*Required action*
Each record should be copied exactly, and none of them omitted.

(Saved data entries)
====

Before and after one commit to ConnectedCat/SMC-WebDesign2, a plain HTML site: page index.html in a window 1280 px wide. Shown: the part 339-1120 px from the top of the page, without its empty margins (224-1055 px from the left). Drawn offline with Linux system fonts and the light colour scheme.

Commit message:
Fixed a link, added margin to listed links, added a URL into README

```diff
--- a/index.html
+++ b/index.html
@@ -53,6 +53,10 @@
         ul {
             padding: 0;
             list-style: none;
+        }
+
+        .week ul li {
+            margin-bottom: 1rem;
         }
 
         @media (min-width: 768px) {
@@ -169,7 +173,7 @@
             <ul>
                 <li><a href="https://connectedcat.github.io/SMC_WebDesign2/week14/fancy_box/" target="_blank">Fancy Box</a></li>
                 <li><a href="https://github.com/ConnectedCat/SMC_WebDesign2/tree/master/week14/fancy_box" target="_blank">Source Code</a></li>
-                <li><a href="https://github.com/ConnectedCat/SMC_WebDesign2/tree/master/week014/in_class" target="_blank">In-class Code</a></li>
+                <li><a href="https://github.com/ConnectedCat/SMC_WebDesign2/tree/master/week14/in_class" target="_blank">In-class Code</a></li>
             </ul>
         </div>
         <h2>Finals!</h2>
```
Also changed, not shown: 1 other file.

====

*Solved exercise*
Before and after one commit to ConnectedCat/SMC-WebDesign2, a plain HTML site: page index.html in a window 1280 px wide. Shown: the part 339-1120 px from the top of the page, without its empty margins (224-1055 px from the left). Drawn offline with Linux system fonts and the light colour scheme.

Commit message:
Fixed a link, added margin to listed links, added a URL into README

```diff
--- a/index.html
+++ b/index.html
@@ -53,6 +53,10 @@
         ul {
             padding: 0;
             list-style: none;
+        }
+
+        .week ul li {
+            margin-bottom: 1rem;
         }
 
         @media (min-width: 768px) {
@@ -169,7 +173,7 @@
             <ul>
                 <li><a href="https://connectedcat.github.io/SMC_WebDesign2/week14/fancy_box/" target="_blank">Fancy Box</a></li>
                 <li><a href="https://github.com/ConnectedCat/SMC_WebDesign2/tree/master/week14/fancy_box" target="_blank">Source Code</a></li>
-                <li><a href="https://github.com/ConnectedCat/SMC_WebDesign2/tree/master/week014/in_class" target="_blank">In-class Code</a></li>
+                <li><a href="https://github.com/ConnectedCat/SMC_WebDesign2/tree/master/week14/in_class" target="_blank">In-class Code</a></li>
             </ul>
         </div>
         <h2>Finals!</h2>
```
Also changed, not shown: 1 other file.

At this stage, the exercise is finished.